Franz Koglmann: Viewing Jazz through Other Arts
FK: No. From a PR point of view it was not so bad. I'm sure that this was the idea of Uehlinger's.
AAJ: At that point you were aiming for the Third Stream, marrying elements from jazz and modern music...
FK: This was always interesting for me. From the beginning I had a great interest in literature, visual arts, films and so on, and I always saw one through the other. I understood more of music through good literature, sometimes more than through listening. I did a lot of works based on novels, pictures, films.
AAJ: Was it because jazz was not satisfying enough for you any more?
FK: Jazz is typically a creation of the twentieth century, maybe the greatest of that century, but it's finished more or less.

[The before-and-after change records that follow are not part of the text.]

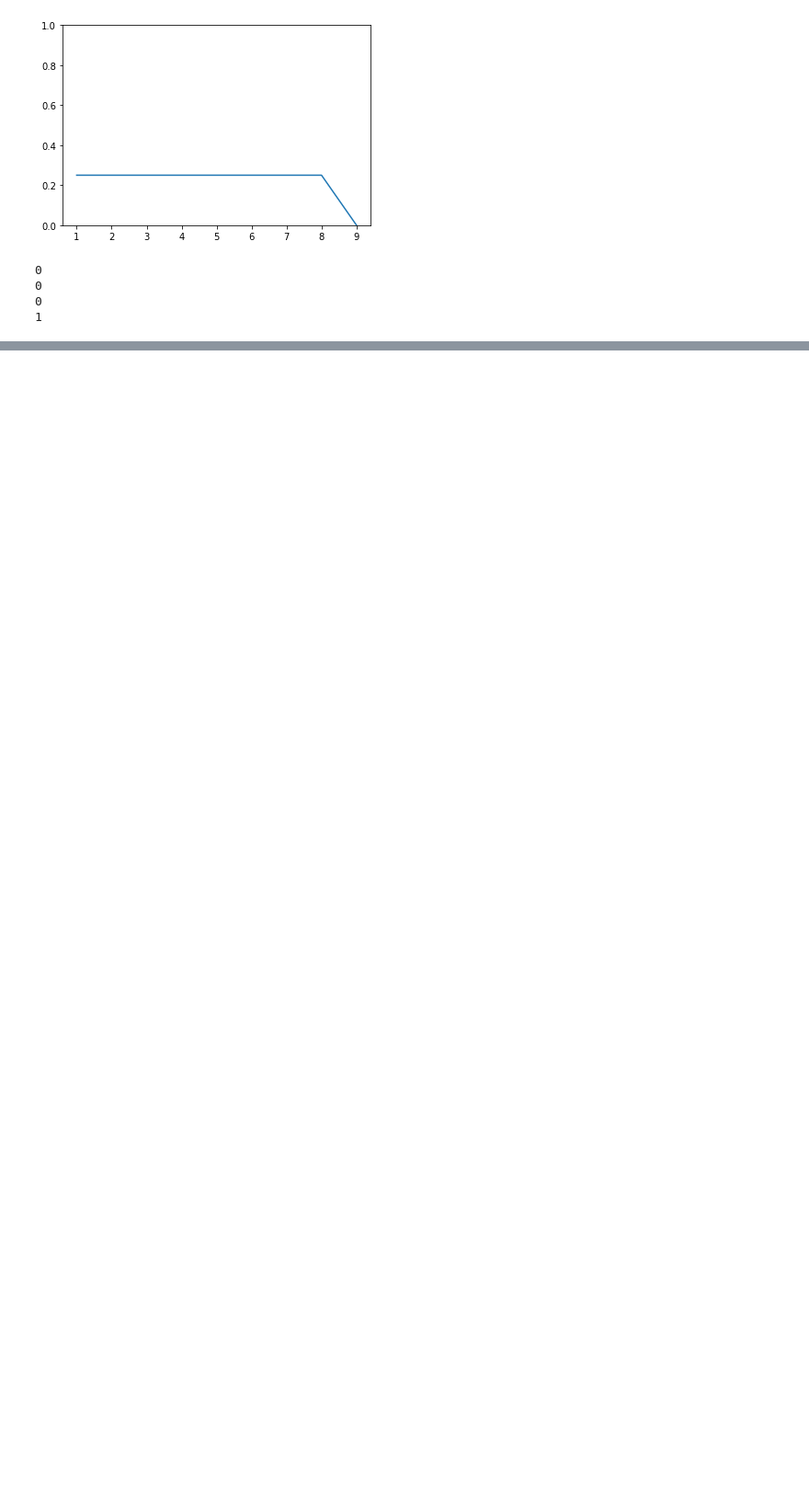
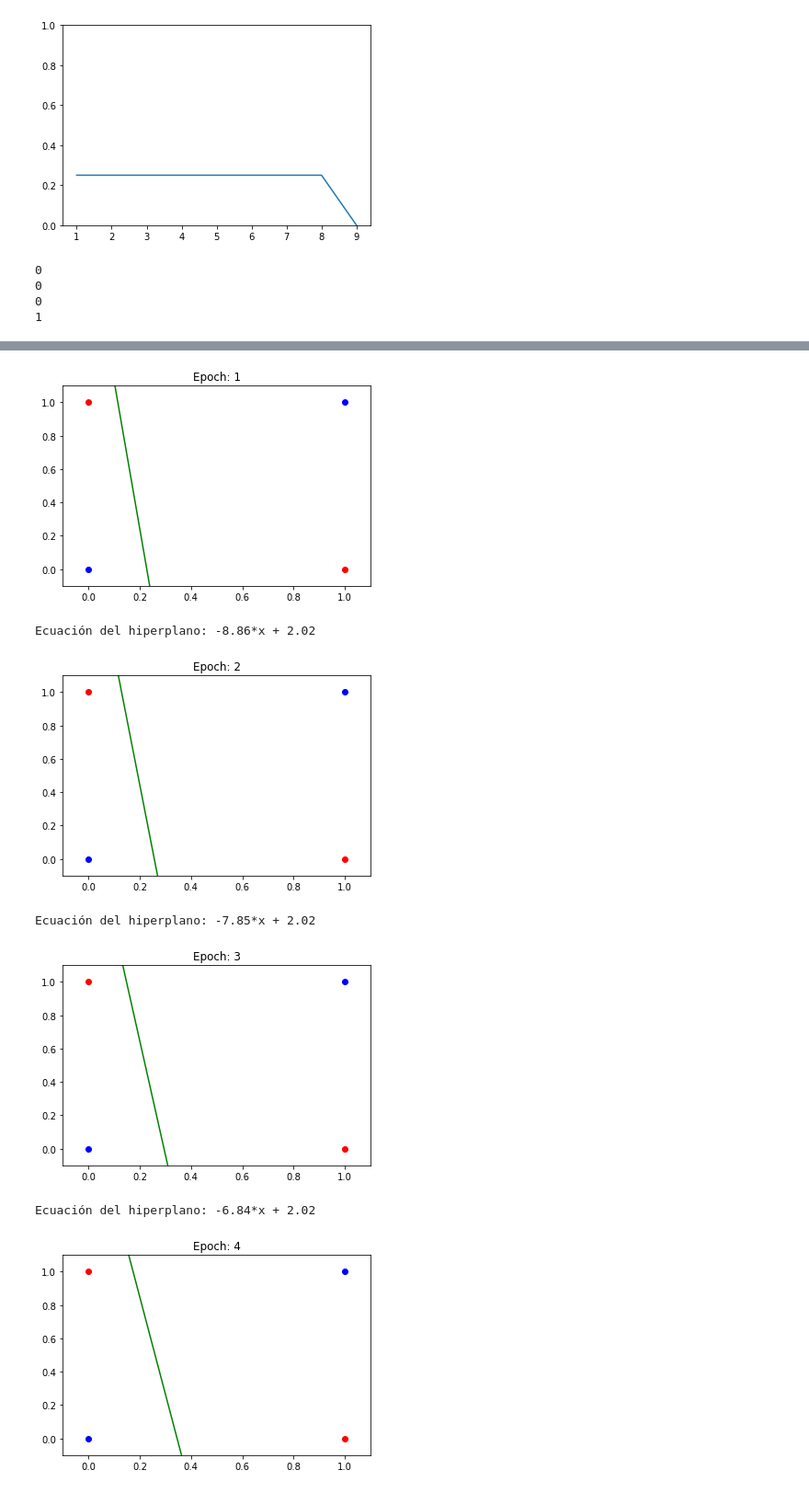
Before and after one commit to marcos261099/Practica2IA2, a Jupyter notebook: p1/L2P1-Perceptron.ipynb, the cells around one changed output, grey strips where cells are left out. Shown: that part at 92% size. Drawn from its saved outputs; the diff is of its cells as text; code cells hidden in the pictures; blank space fills up the shorter version.

```diff
--- a/p1/L2P1-Perceptron.ipynb
+++ b/p1/L2P1-Perceptron.ipynb
@@ -26,14 +39,16 @@ def funcionActivacion(S,Umbral):
 # %%
-def pintamos(i):
-    plt.plot([0,0,1],[0,1,0],'o', color='blue');
-    plt.plot([1],[1],'o', color='red');
+def pintamos(i,Func):
+    if Func:
+        plt.plot([0,0,1],[0,1,0],'o', color='blue');
+        plt.plot([1],[1],'o', color='red');
+    else:
+        plt.plot([0,1],[1,0],'o', color='red');
+        plt.plot([0,1],[0,1],'o', color='blue');
     pendiente=0
     OrdenadaOrigen=0
     if pesos[1]!=0:
         pendiente=-(pesos[0]/pesos[1])
         OrdenadaOrigen=Umbral/pesos[1]
-    else:
-        print("efeffefeef")
 
     plt.plot([-2,2],[pendiente*-2 + OrdenadaOrigen,pendiente*2 + OrdenadaOrigen], color='green')
     axes = plt.gca()
@@ -41,3 +56,4 @@ def pintamos(i):
     axes.set_ylim([-0.1,1.1])
     plt.title("Epoch: " +str (i+1))
     plt.show()
+    print("Ecuación del hiperplano: {:.2f}*x + {:.2f}".format(pendiente[0],OrdenadaOrigen[0]))
@@ -44,5 +62,5 @@ def pintamos(i):
 # %%
-def entrenar(entradas,salidas,epoch):
+def entrenar(entradas,salidas,epoch,FAnd):
     global pesos
     ErroresEpoch=[]
     for i in range(epoch):
@@ -58,7 +76,7 @@ def entrenar(entradas,salidas,epoch):
         #pesos+=learn_rate*np.dot(entradas.T,error)
         errorM/=entradas.shape[0]
         ErroresEpoch.append(errorM)
-        pintamos(i)
+        pintamos(i,FAnd)
         if errorM==0:
             return i,ErroresEpoch
     return i,ErroresEpoch
@@ -88,7 +112,7 @@ array([[0.17802303],
 # %%
-df=df.set_index(["Epoch","Entradas"])
-df.sort_index(inplace=True)
-df
+df2=df.set_index(["Epoch","Entradas"])
+df2.sort_index(inplace=True)
+df2
 # %% [output]
 |  |  | Pesos iniciales | Desired Output Yr | Actual output Yd | Error | Pesos finales |
 | Epoch | Entradas |  |  |  |  |  |
@@ -128,0 +154,16 @@ clasificacion(np.array([1,1]))
+# %%
+df.drop(df.index, inplace=True)
+entradas=np.array([[0,0],[0,1],[1,0],[1,1]])
+salidas=np.array([[0],[1],[1],[0]])
+
+periodo=10
+EpochNecesariosXOR,ErroresEpochXOR=entrenar(entradas,salidas,periodo,False)
+pesos
+# %% [output]
+[figure, added]
+Ecuación del hiperplano: -8.86*x + 2.02
+[figure, added]
+Ecuación del hiperplano: -7.85*x + 2.02
+[figure, added]
+Ecuación del hiperplano: -6.84*x + 2.02
+[figure, added]
```
Also changed, not shown: parts of 16 cells of this notebook.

That is my impression, but maybe I'm wrong. But jazz lives in other kinds of music, its influences, and this is the way that jazz goes on. Jazz, a priori, its development is finished.
Jazz is only part of my life. For me, Jazz is reflected in so called serious music and reverse. So maybe my music is not Jazz pure but today we are free of all dogmas and this kind of freedom I enjoy much more than every kind of strict styles. I am a traveller between worlds and my music uses up different influences. It is more interesting to combine jazz with elements of so-called serious music, because my own music is a combination of different influencesfirst, the composer Franz Schubert; second, the second Viennese school of (Arnold) Schoenberg, (Alban) Berg and (Anton von) Webern; and the third influence is the sound of cool jazzChet Baker, Jimmy Giuffre, Lennie Tristano. These three things, maybe, give the Koglmann line.

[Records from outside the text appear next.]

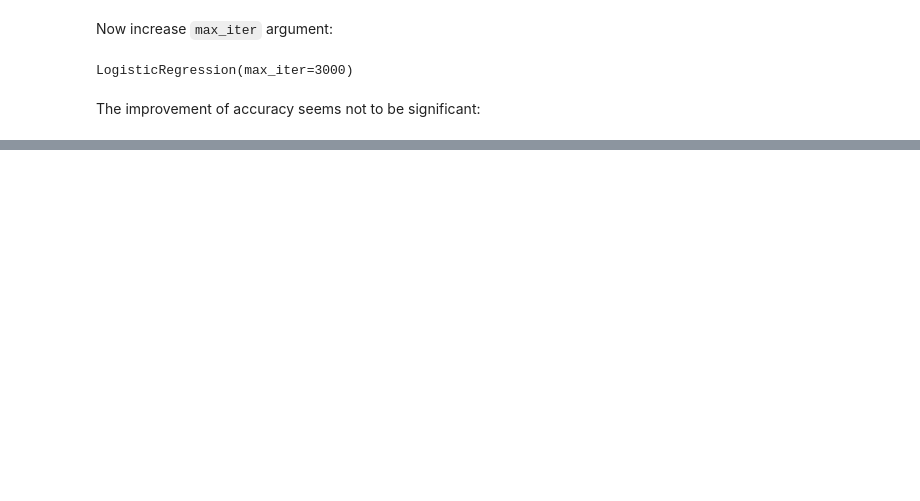
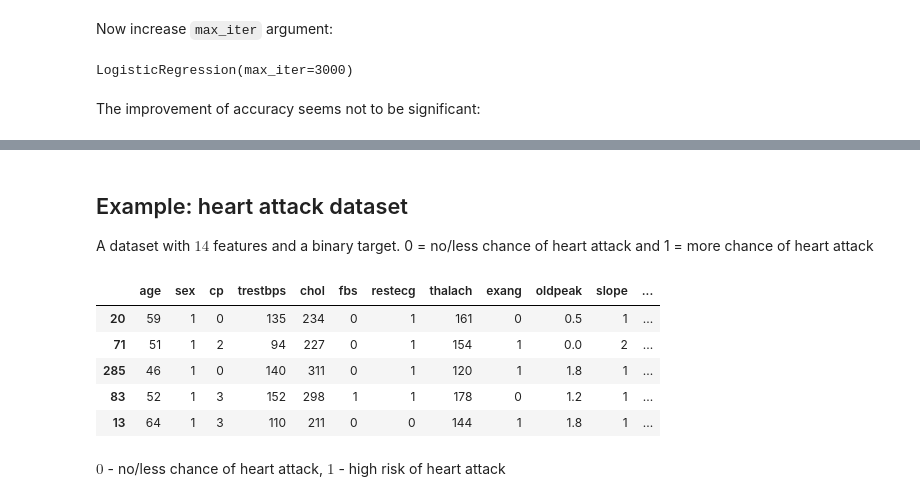
Before and after one commit to kbtu-ms-cs/logistic-regression, a Jupyter notebook: _build/jupyter_execute/logistic_regression/log_reg.ipynb, the cells around one changed output, grey strips where cells are left out. Cells and saved outputs as stored; diff of their text form; code cells hidden in the pictures; blank space fills up the shorter version.

```diff
--- a/_build/jupyter_execute/logistic_regression/log_reg.ipynb
+++ b/_build/jupyter_execute/logistic_regression/log_reg.ipynb
@@ -276,0 +277,21 @@ Test accuracy: 0.9649122807017544
+# %% [markdown]
+## Example: heart attack dataset
+
+A dataset with $14$ features and a binary target. 0 = no/less chance of heart attack and 1 = more chance of heart attack
+# %%
+import pandas as pd
+import numpy as np
+
+
+data = pd.read_csv('assets/heart.csv')
+data.sample(frac=1).head()
+# %% [output]
+|  | age | sex | cp | trestbps | chol | fbs | restecg | thalach | exang | oldpeak | slope | ... |
+| 20 | 59 | 1 | 0 | 135 | 234 | 0 | 1 | 161 | 0 | 0.5 | 1 | ... |
+| 71 | 51 | 1 | 2 | 94 | 227 | 0 | 1 | 154 | 1 | 0.0 | 2 | ... |
+| 285 | 46 | 1 | 0 | 140 | 311 | 0 | 1 | 120 | 1 | 1.8 | 1 | ... |
+| 83 | 52 | 1 | 3 | 152 | 298 | 1 | 1 | 178 | 0 | 1.2 | 1 | ... |
+| 13 | 64 | 1 | 3 | 110 | 211 | 0 | 0 | 144 | 1 | 1.8 | 1 | ... |
+# %% [markdown]
+$0$ - no/less chance of heart attack,
+$1$ - high risk of heart attack
```
Also changed, not shown: parts of 13 cells of this notebook, 9 other files.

AAJ: In your later compositions and playing you are not referencing any more the free jazz?
FK: You are right. Maybe I lost the so called free thing. I became a composer who likes to play trumpet and flugelhorn, with a strong affinity to the sound of the old Cool things. I don't know why. Maybe it's like old wine. Good old cool jazz is like a good Bordeaux.
The HatHut Label Years
FK: It started because Uehlinger wanted to do a record with Bill Dixon and he read in a magazine that I had recorded with Dixon. He called me and asked me if he can use my recordings and I said no, I'm not interested in that, but we can make a new recording.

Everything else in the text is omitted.